Speaking as someone who has been beaten and arrested four times for participating in successive Moscow Gay Pride parades, from 2007 to 2011, I believe the new law passed in Russia is one of the harshest against gay freedom of expression anywhere in the world. It is symptomatic of president Vladimir Putin’s increasing authoritarianism and his crackdown on civil society. It violates the Russian constitution, which guarantees freedom of expression, and the European Convention on Human Rights, which Russia has signed and pledged to uphold.
Although the law is ostensibly aimed at prohibiting the dissemination of so-called ‘gay propaganda’ to young persons under 18, in reality it will criminalise any public advocacy of gay equality or same-sex HIV education, where a young person could potentially see it. In practice, gay marches, festivals, posters, magazines, books, welfare advice and safer sex education will be at risk of criminal prosecution.
It is a blanket censorship of any public expression of same-sex love or gay human rights. This is likely to result in the purging of many books, films and plays from libraries, schools, theatres and cinemas, including many classic works of art and literature.
It is well known that Lenin devoured the press of his day. He read everything. Not only the bourgeois papers, but in particular the entire gamut of the left press. He read the Mensheviks, the Socialist Revolutionaries, the ‘left’ Communists, the Bund and, of course, the Bolsheviks too.

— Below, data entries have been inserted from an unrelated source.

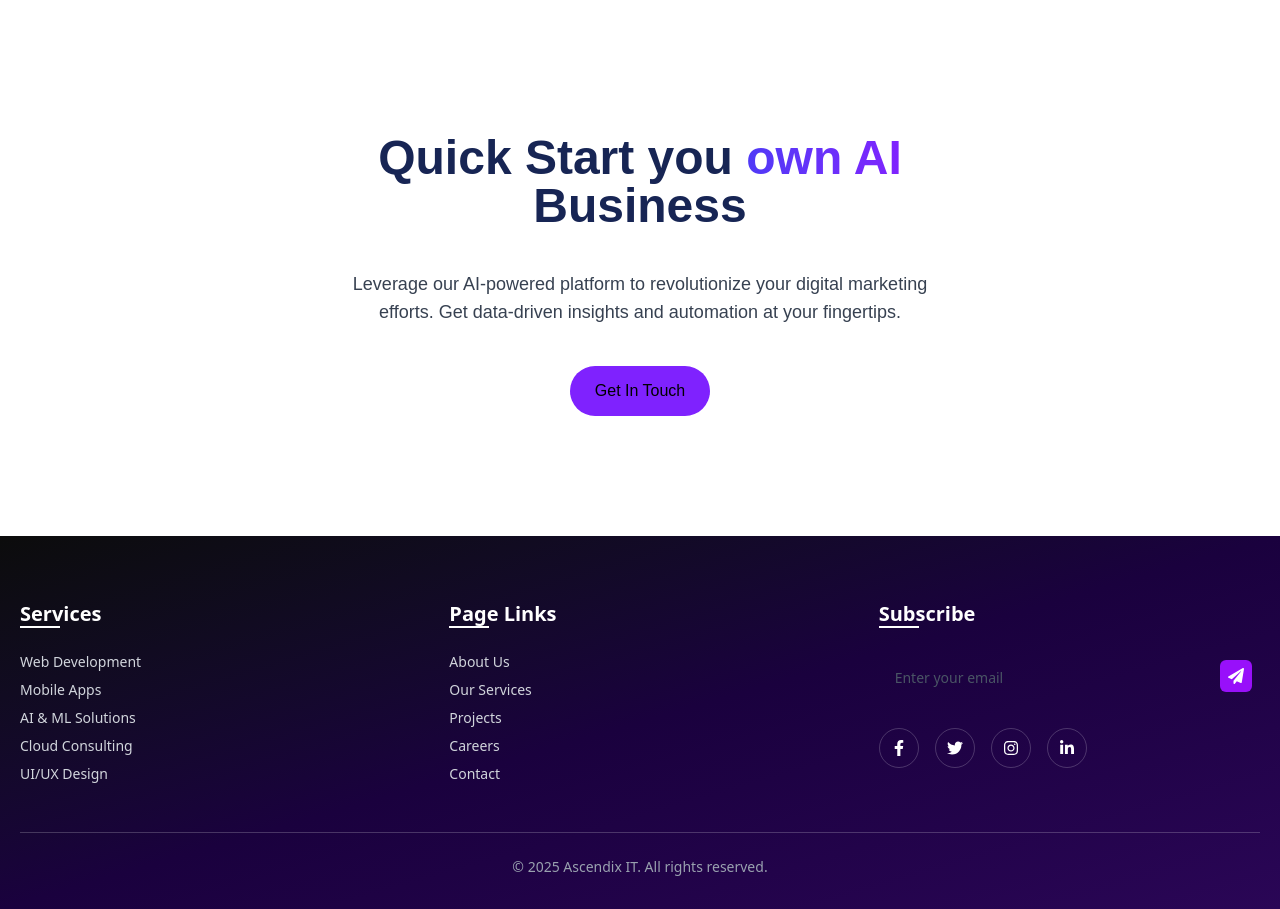
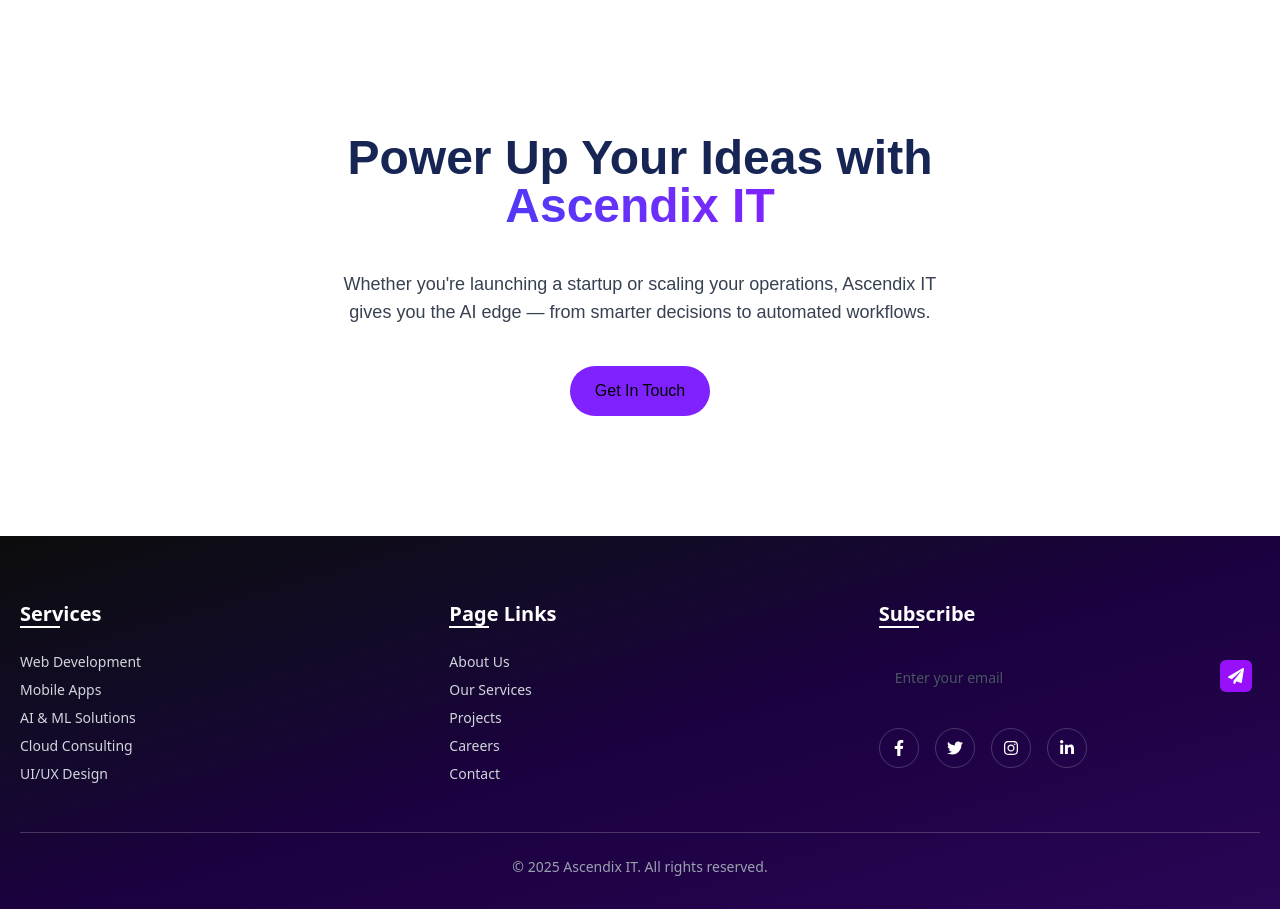
Before and after one commit to HarshS16/Ascendix-IT, a React (Vite) app: page / in a window 1280 px wide. Shown: the part 2400-3309 px from the top of the page. Built offline with nearby package versions, Linux system fonts and the light colour scheme.

Commit message:
text color footer updated

```diff
--- a/src/components/elements/Footer.tsx
+++ b/src/components/elements/Footer.tsx
@@ -233,7 +233,7 @@
               <input
                 type="email"
                 placeholder="Enter your email"
-                className="w-full p-4 pr-14 rounded-md text-black placeholder-gray-600 text-sm"
+                className="w-full p-4 pr-14 rounded-md text-white placeholder-gray-600 text-sm"
               />
               <button
                 type="submit"
--- a/src/components/sections/AboutUs.tsx
+++ b/src/components/sections/AboutUs.tsx
@@ -264,7 +264,7 @@
           <div className="pt-8 grid grid-cols-1 sm:grid-cols-2 gap-4 max-w-3xl">
             <div
               data-aos="fade-up"
-              className="transition-all duration-500 transform hover:scale-[1.02]"
+              className="transition-all duration-500 transform hover:scale-[1.08]"
             >
               <Info
                 title="Our Mission"
@@ -291,7 +291,7 @@
             <div
               data-aos="fade-up"
               data-aos-delay="150"
-              className="transition-all duration-500 transform hover:scale-[1.02]"
+              className="transition-all duration-500 transform hover:scale-[1.08]"
             >
               <Info
                 title="Our Vision"
--- a/src/components/sections/CallToAction.tsx
+++ b/src/components/sections/CallToAction.tsx
@@ -11,16 +11,14 @@
           <div className="relative z-10 mx-auto text-center max-w-xl md:max-w-2xl py-8 md:py-10 px-6 md:px-8">
             <h1 className="text-3xl sm:text-4xl md:text-5xl font-bold text-heading-1">
               {" "}
-              Quick Start you{" "}
-              <span className="text-transparent bg-clip-text bg-gradient-to-r from-indigo-600 to-violet-600">
-                own AI
+              Power Up Your Ideas with{" "}
+              <span className="text-transparent bg-clip-text bg-gradient-to-r from-indigo-600 to-violet-600 ">
+                Ascendix IT
               </span>{" "}
-              Business
+
             </h1>
             <Paragraph className="pt-10">
-              Leverage our AI-powered platform to revolutionize your digital
-              marketing efforts. Get data-driven insights and automation at your
-              fingertips.
+            Whether you're launching a startup or scaling your operations, Ascendix IT gives you the AI edge — from smarter decisions to automated workflows.
             </Paragraph>
             <div className="mx-auto max-w-md sm:max-w-xl pt-10 dark:text-white">
               <Button> Get In Touch</Button>
@@ -31,3 +29,35 @@
     </section>
   );
 };
+
+
+// import { Button } from "../shared/Button";
+// import { Container } from "../shared/Container";
+// import { Paragraph } from "../shared/Paragraph";
+
+// export const CTA = () => {
+//   return (
+//     <section className="pb-20 relative bg-gradient-to-br from-black via-[#1e1b2e] to-[#2d1c46] rounded-2xl shadow-xl">
+//       <Container>
+//         <div className="relative z-10 mx-auto text-center max-w-xl md:max-w-2xl py-12 px-6 md:px-10">
+//           <h1 className="text-3xl sm:text-4xl md:text-5xl font-bold text-white leading-tight">
+//             Power Up Your Ideas with{" "}
+//             <span className="text-transparent bg-clip-text bg-gradient-to-r from-indigo-600 to-violet-600">
+//               AI-Driven Tech
+//             </span>
+//           </h1>
+
+//           <Paragraph className="pt-8 text-gray-300">
+//             Whether you're launching a startup or scaling your operations, Ascendix IT gives you the AI edge — from smarter decisions to automated workflows.
+//           </Paragraph>
+
+//           <div className="mx-auto max-w-md pt-10">
+//             <Button className="transition-transform hover:scale-105 duration-300">
+//               Let’s Build Together
+//             </Button>
+//           </div>
+//         </div>
+//       </Container>
+//     </section>
+//   );
+// };
```
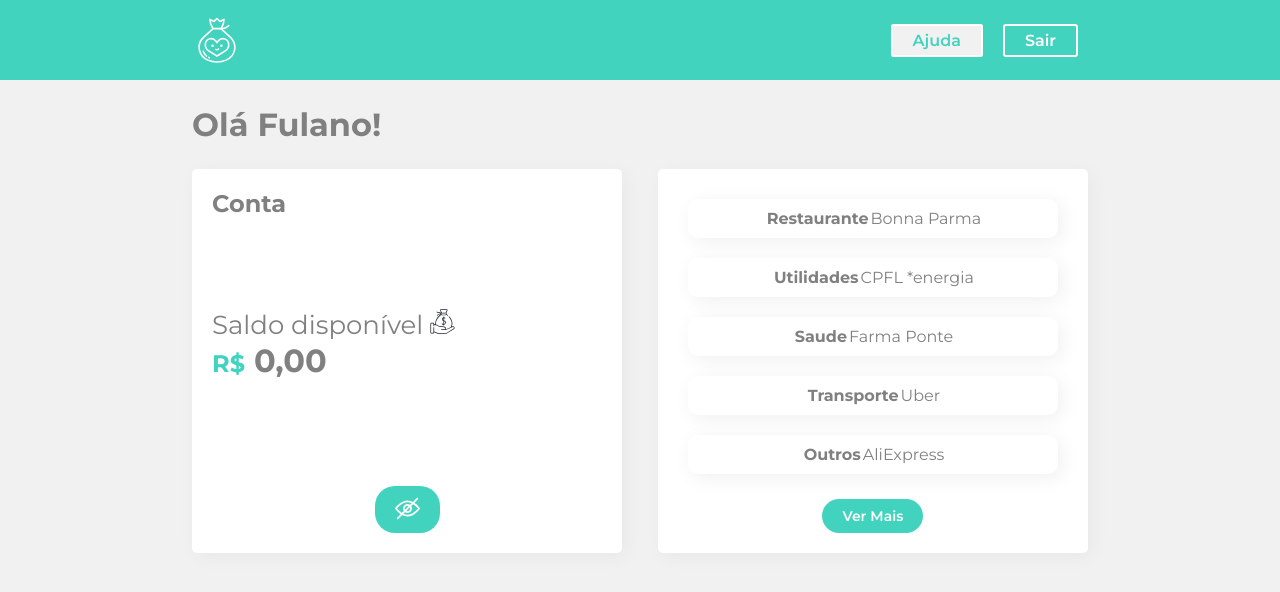
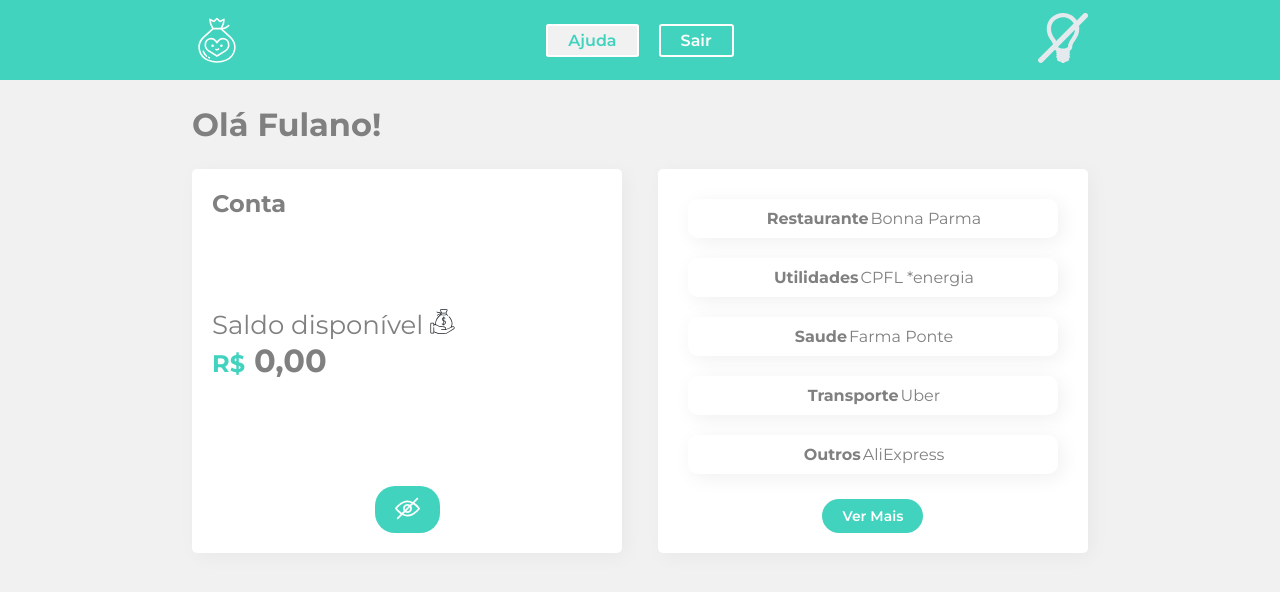
Before and after one commit to GustavoSMelo/Formacao-react-alura, a React (Create React App) app in the folder react04/: page / in a window 1280 px wide. Shown: the top 592 px of the page. Built offline with nearby package versions, Linux system fonts and the light colour scheme.

Commit message:
button to change theme

```diff
--- a/react04/src/Components/Cabecalho/index.jsx
+++ b/react04/src/Components/Cabecalho/index.jsx
@@ -3,7 +3,7 @@ import bank_logo from "../../assets/images/bank_logo.svg"
 import { Navbar, ButtonLink } from './style'
 import { corPrimaria, txtBackgroundLight, backgroundLight } from '../../themes/variables'
 
-const Cabecalho = () => {
+const Cabecalho = (props) => {
   return (
     <Navbar colorTheme={corPrimaria} className="cabecalho">
       <img className="imagem-logo" src={bank_logo} alt="Logo Smart Bank" />
@@ -15,6 +15,9 @@ const Cabecalho = () => {
           Sair
         </ButtonLink>
       </div>
+      <figure onClick={() => props.handleChangeTheme()}>
+          <img src={props.lamp} alt='lamp'/>
+      </figure>
     </Navbar>
   );
 };
--- a/react04/src/Components/Cabecalho/style.js
+++ b/react04/src/Components/Cabecalho/style.js
@@ -7,9 +7,13 @@ export const Navbar = styled.header`
   padding: 0 15vw;
   height: 10vh;
   align-items: center;
-  img {
+  figure > img, img {
     height: 50px;
     width: 50px;
+  }
+
+  figure > img {
+    cursor: pointer;
   }
 `
 
```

And yet today’s left is increasable insular. Often comrades doggedly, fearfully stick to their own group’s paper. The result is a million miles from Leninism. Much of the left consists of ineffectual - and boring - confessional sects.
The purpose of Socialist Worker, The Socialist, Socialist Appeal, etc, is not to engage with the world. Certainly not to engage with the world of the left. No wonder so-called ordinary people don’t buy them. Why should they? In effect they are advertising sheets with all the interest of Auto Trader (which at least has the virtue of being useful if you want to upgrade your car).
Too much of the left press exists in a suffocating bubble. The articles are written not to inform, not to educate, but to hand down the ‘line’. A line which the devotee is expected to repeat whenever they appear in public. If you fail to do this then there is trouble. The full-timer, the district committee member, the branch secretary will have a ‘quiet word’. Failing that, there the is the door marked ‘exit’.
At least that has been my experience.
If we are ever to achieve socialism there has to be a whole mass of thinking, critical, engaged men and women. In other words, we must develop cadres. That is why, for all its faults, I like the Weekly Worker. True, its coverage of trade union politics is near non-existent and its focus is very narrow. But at least you don’t treat us as idiots waiting for the latest anti-capitalist ‘initiative’ or broad party wheeze.